A U.S. Wind Climatology: new tools to monitor wind trends across the contiguous United States
Jake Crouch, NOAA/NCDC, Asheville, NC; and T. W. R. Wallis and D. S. Arndt
Manuscript (304.3 kB)

The Climate Monitoring Branch of NOAA's National Climatic Data Center has developed a new monthly and seasonal product to provide a spatially continuous wind climatology for the contiguous U.S. using NCEP reanalysis data. Surface wind observations are sparse over specific regions of the country, and are subject to many local effects. By utilizing the sigma .995 level of the reanalysis data we can monitor wind conditions and trends of the lower troposphere across the entire U.S. The wind data are interpolated from a 2.5 x 2.5 degree grid to 0.25 degrees to provide additional detail.
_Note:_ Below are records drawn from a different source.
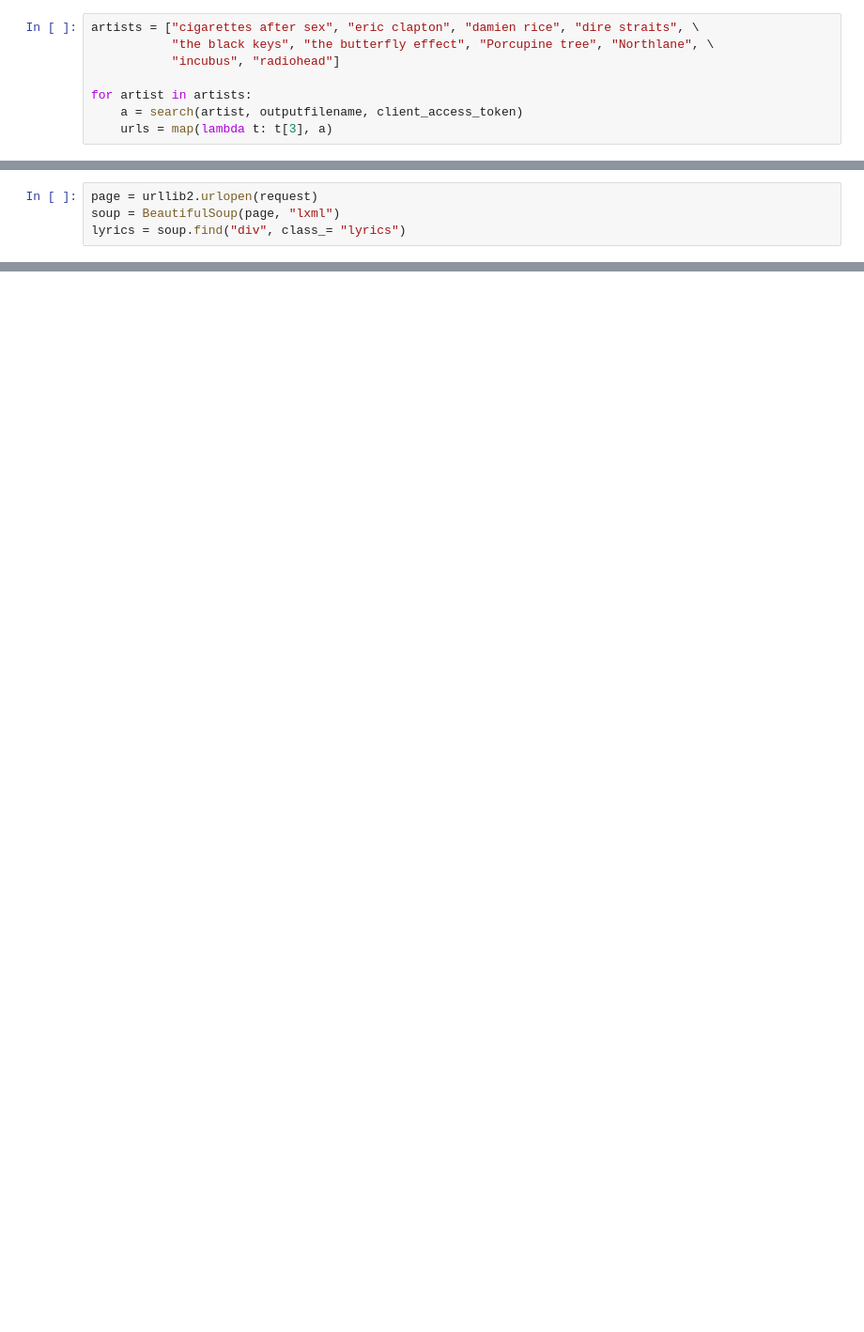
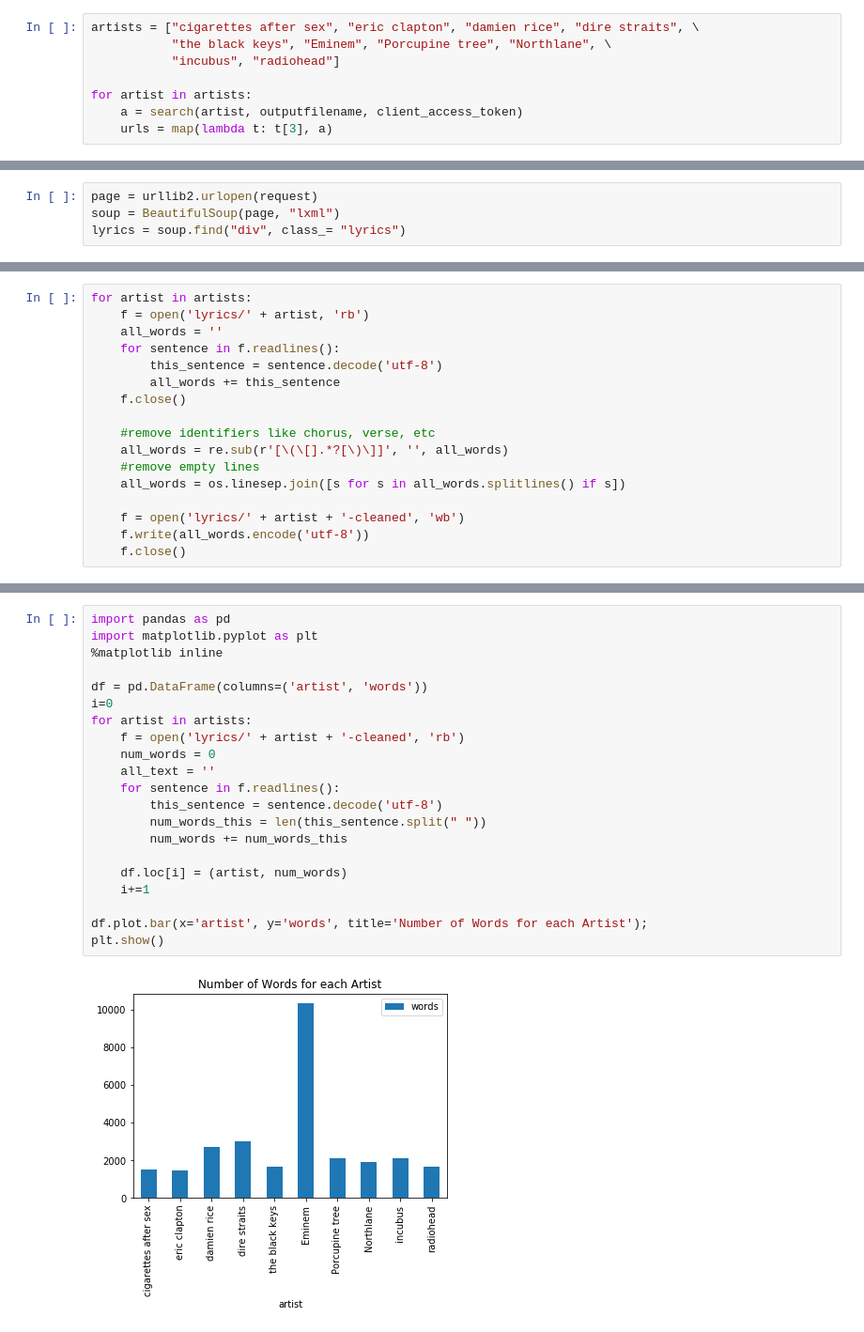
Before and after one commit to kvsingh/kvsingh.github.io, a Jupyter notebook: content/sentiment.ipynb, the cells around one changed output, grey strips where cells are left out. Shown at 94% size. Cells and saved outputs as stored; diff of their text form; blank space fills up the shorter version.

```diff
--- a/content/sentiment.ipynb
+++ b/content/sentiment.ipynb
@@ -24,6 +28,6 @@ Scraping the internet for lyrics is hard work, and I really did not want to get
 # %%
 artists = ["cigarettes after sex", "eric clapton", "damien rice", "dire straits", \
-           "the black keys", "the butterfly effect", "Porcupine tree", "Northlane", \
+           "the black keys", "Eminem", "Porcupine tree", "Northlane", \
            "incubus", "radiohead"]
 
 for artist in artists:
@@ -37,0 +46,17 @@ lyrics = soup.find("div", class_= "lyrics")
+# %%
+for artist in artists:
+    f = open('lyrics/' + artist, 'rb')
+    all_words = ''
+    for sentence in f.readlines():
+        this_sentence = sentence.decode('utf-8')
+        all_words += this_sentence
+    f.close()
+
+    #remove identifiers like chorus, verse, etc
+    all_words = re.sub(r'[\(\[].*?[\)\]]', '', all_words)
+    #remove empty lines
+    all_words = os.linesep.join([s for s in all_words.splitlines() if s])
+
+    f = open('lyrics/' + artist + '-cleaned', 'wb')
+    f.write(all_words.encode('utf-8'))
+    f.close()
@@ -37,0 +104,23 @@ lyrics = soup.find("div", class_= "lyrics")
+# %%
+import pandas as pd
+import matplotlib.pyplot as plt
+%matplotlib inline
+
+df = pd.DataFrame(columns=('artist', 'words'))
+i=0
+for artist in artists:
+    f = open('lyrics/' + artist + '-cleaned', 'rb')
+    num_words = 0
+    all_text = ''
+    for sentence in f.readlines():
+        this_sentence = sentence.decode('utf-8')
+        num_words_this = len(this_sentence.split(" "))
+        num_words += num_words_this
+
+    df.loc[i] = (artist, num_words)
+    i+=1
+
+df.plot.bar(x='artist', y='words', title='Number of Words for each Artist');
+plt.show()
+# %% [output]
+[figure, added]
```
Also changed, not shown: parts of 15 cells of this notebook, 29 other files.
Data are analyzed from January 1950 to the most current month. Monthly averaged winds and wind anomalies are calculated with respect to the 1971-2000 base period, and time series for each grid point show how regional winds have changed over the 60 year period of record. The goal of this new climatology product is to provide regional decision support for the emerging wind energy sector, in addition to others who are interested in the current state of wind conditions. The U.S. Department of Energy has outlined a plan for 20 percent of U.S. electricity production to be from wind by 2030, and having a temporally and spatially continuous wind dataset, updated on a monthly basis, will be beneficial to understanding wind trends nationwide.